Stephen Charnock (1628-1680), chaplain to Henry Cromwell (son of Oliver) and Puritan pastor in London:
"[Regeneration] is a universal change of the whole man. It is a new creature, not only a new power, or new faculty: this . . . extends to every part, understanding, will, conscience, affections, all were corrupted by sin, all are renewed by grace. Grace sets up its ensigns in all parts of the soul, surveys every corner, and triumphs over every lurking enemy."
"It is principally an inward change. It is as inward as the soul itself.
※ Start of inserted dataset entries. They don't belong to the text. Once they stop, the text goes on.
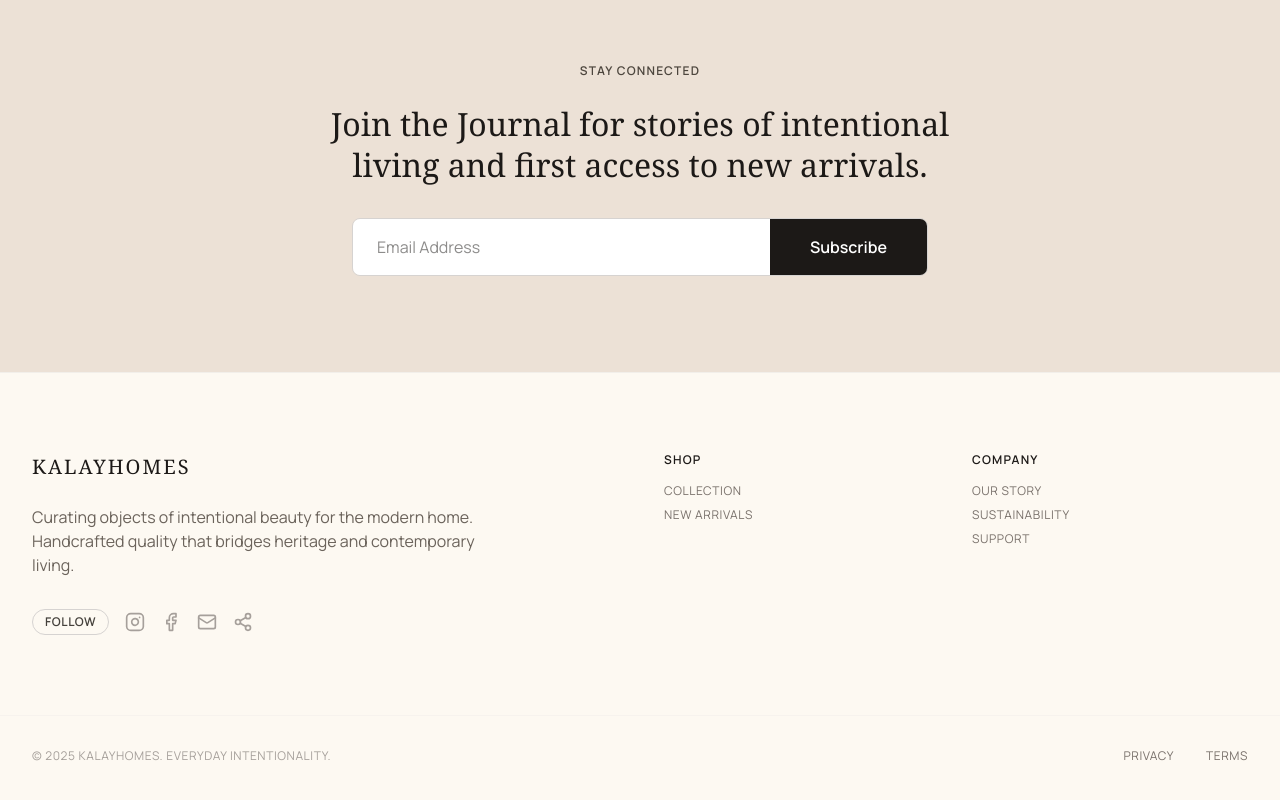
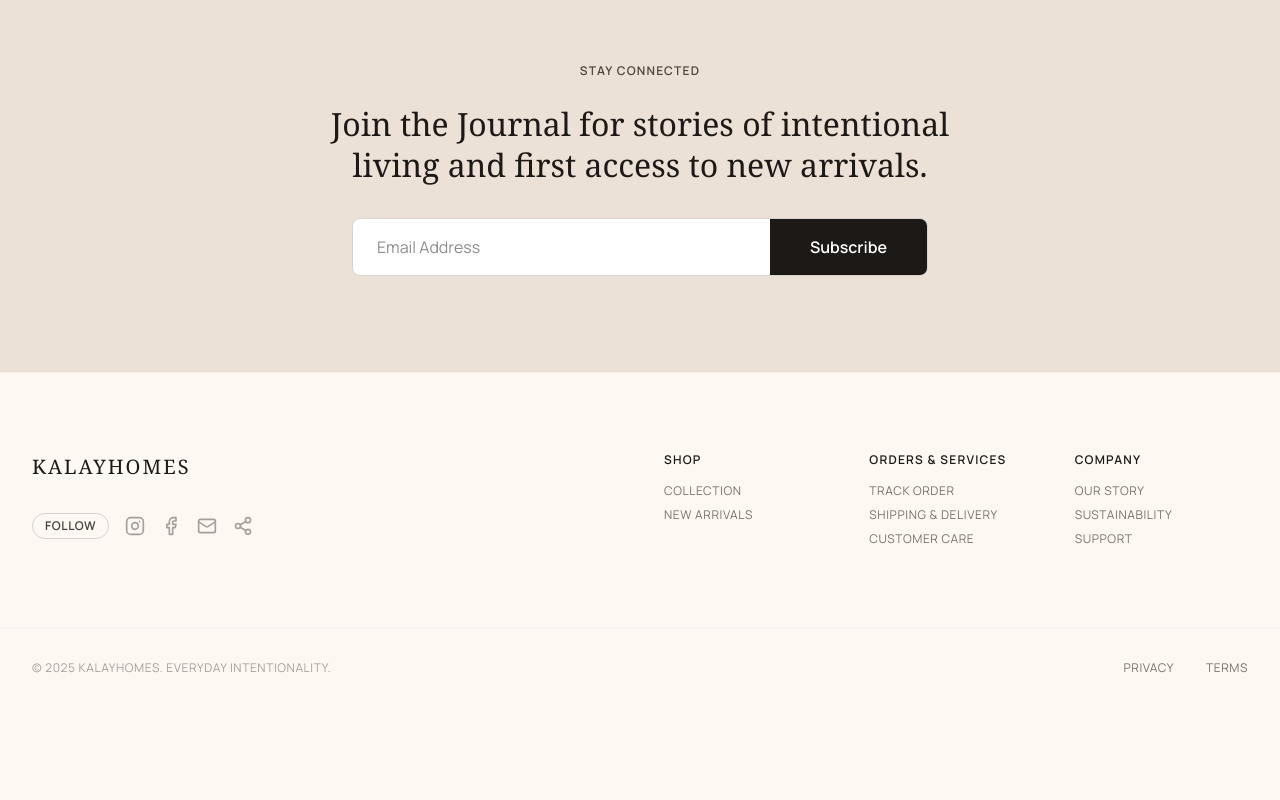
Before and after one commit to kaewhy13-lgtm/kalayhomes, a React (Vite) app: page / in a window 1280 px wide. Shown: the part 1660-2460 px from the top of the page. After the commit the page ends 2416 px from the top, so only its background shows below. Built offline with nearby package versions, Linux system fonts and the light colour scheme.

Commit message:
feat: remove description from footer and add Orders & Services column between Shop and Company

```diff
--- a/src/components/Layout.tsx
+++ b/src/components/Layout.tsx
@@ -118,7 +118,6 @@ export default function Layout({ children }: { children: React.ReactNode }) {
             <div className="flex items-center gap-3">
               <span className="font-serif text-xl tracking-widest text-stone-900 dark:text-stone-100 uppercase">KALAYHOMES</span>
             </div>
-            <p className="font-body-md text-on-secondary-container max-w-md">Curating objects of intentional beauty for the modern home. Handcrafted quality that bridges heritage and contemporary living.</p>
             <div className="flex items-center flex-wrap gap-4 pt-2">
               <a
                 href="https://www.instagram.com/kalayhomes?stkn=cTlrOXUwdWU1bzFz"
@@ -136,12 +135,20 @@ export default function Layout({ children }: { children: React.ReactNode }) {
               </div>
             </div>
           </div>
-          <div className="grid grid-cols-2 gap-8">
+          <div className="grid grid-cols-2 sm:grid-cols-3 gap-8">
             <div className="space-y-4">
               <h4 className="font-label-caps text-label-caps text-stone-900 dark:text-stone-100">SHOP</h4>
               <ul className="space-y-2 font-sans text-xs tracking-wider uppercase">
                 <li><Link to="/collection" className="text-stone-500 dark:text-stone-400 hover:text-stone-900 dark:hover:text-stone-100 transition-all">Collection</Link></li>
                 <li><Link to="/" className="text-stone-500 dark:text-stone-400 hover:text-stone-900 dark:hover:text-stone-100 transition-all">New Arrivals</Link></li>
+              </ul>
+            </div>
+            <div className="space-y-4">
+              <h4 className="font-label-caps text-label-caps text-stone-900 dark:text-stone-100">ORDERS & SERVICES</h4>
+              <ul className="space-y-2 font-sans text-xs tracking-wider uppercase">
+                <li><Link to="/cart" className="text-stone-500 dark:text-stone-400 hover:text-stone-900 dark:hover:text-stone-100 transition-all">Track Order</Link></li>
+                <li><Link to="/terms" className="text-stone-500 dark:text-stone-400 hover:text-stone-900 dark:hover:text-stone-100 transition-all">Shipping & Delivery</Link></li>
+                <li><a className="text-stone-500 dark:text-stone-400 hover:text-stone-900 dark:hover:text-stone-100 transition-all" href="mailto:support@kalayhomes.com">Customer Care</a></li>
               </ul>
             </div>
             <div className="space-y-4">
```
Not only a cleansing the outside of the cup and platter, a painting over the sepulcher, but a casting out the dead bones, and putrefied flesh; of a nature different from a pharisaical and hypocritical change. . . . If it were not so, there could be no outward rectified change."
"[T]his new creation consist[s] in gracious qualities and habits, which beautify and dispose the soul to act righteously and holily. . . . God hath put into all creatures such forms and qualities, whereby they may be inclined of themselves to motions agreeable to their nature, in an easy and natural way. Much more doth God infuse into those that he moves to the obtaining a supernatural good, some spiritual qualities, whereby they may be moved rationally, sweetly, and readily to attain that good: he puts into the soul a spirit of love, a spirit of grace, whereby as their understandings are possessed with a knowledge of the excellency of his ways, so their wills are so seasoned by the power and sweetness of this habit, that they cannot, because they will not, act contrary thereunto."
--The Doctrine of Regeneration (Welwyn, Hertfordshire: Evangelical, 1980, reprint), 103-124.